The start could hardly have been more inauspicious, with the discovery during the enabling works of far more extensive asbestos than originally supposed. Sprayed on to act as sound as well as fire insulation in the former BBC recording studios, it had spread to neighbouring areas so virulently that the 22-week asbestos strip-out extended to almost a year.

Determined to keep the project’s head above water, Tony spent the time improving buildability for the main works. He also transferred works from the main contract into the enabling package to optimise resources already on site and to further explore some of the unknown elements. The latter proved a particularly valuable move when some of the foundations of the original Alexandra Palace, which burnt down 16 days after it opened, were uncovered, requiring an archaeological investigation and a redesign of the floor support structure.

An even bigger headache was a budget entirely insufficient to cover all the client’s aspirations. Postponing the creation of a BBC museum in part of the building saved £4m, but the rest came from Tony’s vigorous and shrewd value engineering.

Among his massive contributions was the rejection of a costly temporary roof (the building’s walls subsequently turned out to have no foundations and so could not have supported one anyway). Tony’s alternative of installing a sacrificial single-ply membrane over the original felt provided a dry environment for carrying out repairs below. Likewise, he replaced the unaffordable 1,900sqm of brick paving for the east court with polished concrete.
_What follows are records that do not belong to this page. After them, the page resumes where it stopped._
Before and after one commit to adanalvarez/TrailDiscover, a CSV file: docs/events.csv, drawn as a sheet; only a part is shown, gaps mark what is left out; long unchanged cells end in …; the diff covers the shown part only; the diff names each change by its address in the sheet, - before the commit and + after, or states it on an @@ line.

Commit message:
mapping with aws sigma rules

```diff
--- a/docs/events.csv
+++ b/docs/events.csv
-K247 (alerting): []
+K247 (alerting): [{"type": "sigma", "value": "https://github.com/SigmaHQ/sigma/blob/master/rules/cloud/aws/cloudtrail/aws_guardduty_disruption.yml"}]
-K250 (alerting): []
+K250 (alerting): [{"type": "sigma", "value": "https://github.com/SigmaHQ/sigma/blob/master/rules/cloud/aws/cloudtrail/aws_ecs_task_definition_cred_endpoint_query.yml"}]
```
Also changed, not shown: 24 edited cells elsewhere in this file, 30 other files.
And when several of the roof trusses were found to be so rotten that you could push your hand into them at their ends, he mitigated the delay and project impact that propping the trusses would have caused by installing the permanent structural steelwork already designed for the timber node points. He then had the rest of the steels manufactured and installed, allowed critical activities inside the building to continue.

He even saved money while providing a site exemplar of the ‘arrested decay’ design theme in the refurbishment of a derelict building in the grounds for use as site offices and welfare facilities. It was shown to all operatives during the quality induction as a demonstration of the design thrust and the quality of finish expected – and also diverted budget from site cabins to refurbishment works instead.